What to do. Copy out, from the data below, each line in which the word "sample" occurs.

-=-=-=-=-

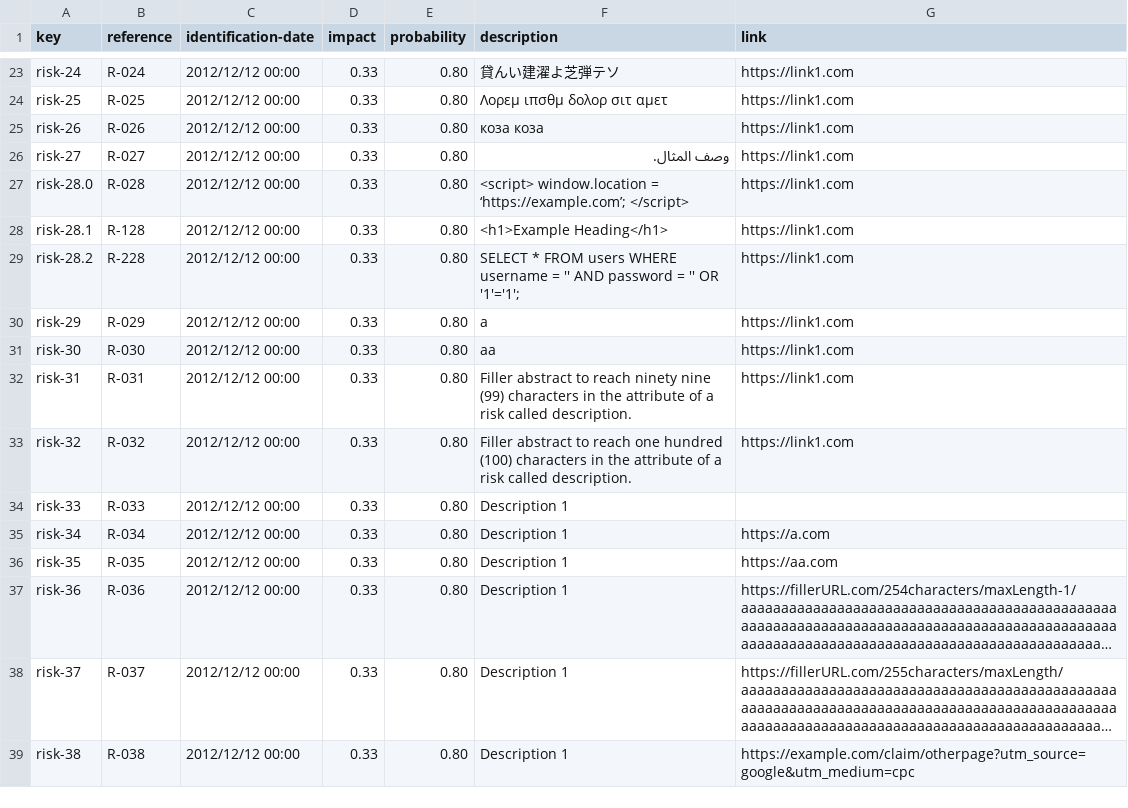
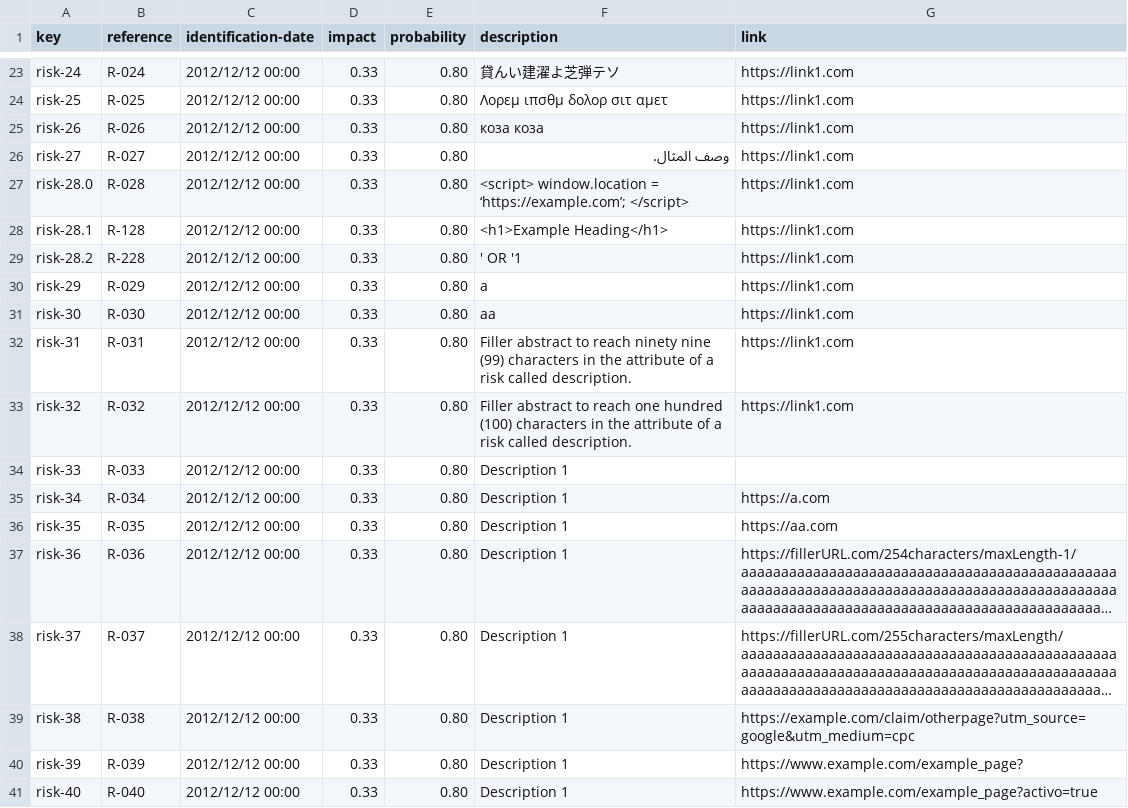
Before and after one commit to rafcasceb/Acme-SF-D04, a CSV file: src/main/webapp/WEB-INF/resources/sample-data/risk.csv, drawn as a sheet; only a part is shown, gaps mark what is left out; long unchanged cells end in …; the diff names each change by its address in the sheet, - before the commit and + after, or states it on an @@ line.

Commit message:
fix(CSV): Add new testing examples
SQL and URL.

```diff
--- a/src/main/webapp/WEB-INF/resources/sample-data/risk.csv
+++ b/src/main/webapp/WEB-INF/resources/sample-data/risk.csv
-F29 (description): SELECT * FROM users WHERE username = '' AND password = '' OR '1'='1';
+F29 (description): ' OR '1
+row 40: risk-39 | R-039 | 2012/12/12 00:00 | 0.33 | 0.80 | Description 1 | https://www.example.com/example_page?
+row 41: risk-40 | R-040 | 2012/12/12 00:00 | 0.33 | 0.80 | Description 1 | https://www.example.com/example_page?activo=true
```
Also changed, not shown: src/main/webapp/WEB-INF/resources/sample-data/project.csv, src/main/webapp/WEB-INF/resources/sample-data/project_user-story.csv, 1 other file.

-=-=-=-=-

Answer to the exercise.
Before and after one commit to rafcasceb/Acme-SF-D04, a CSV file: src/main/webapp/WEB-INF/resources/sample-data/risk.csv, drawn as a sheet; only a part is shown, gaps mark what is left out; long unchanged cells end in …; the diff names each change by its address in the sheet, - before the commit and + after, or states it on an @@ line.
--- a/src/main/webapp/WEB-INF/resources/sample-data/risk.csv
+++ b/src/main/webapp/WEB-INF/resources/sample-data/risk.csv
Also changed, not shown: src/main/webapp/WEB-INF/resources/sample-data/project.csv, src/main/webapp/WEB-INF/resources/sample-data/project_user-story.csv, 1 other file.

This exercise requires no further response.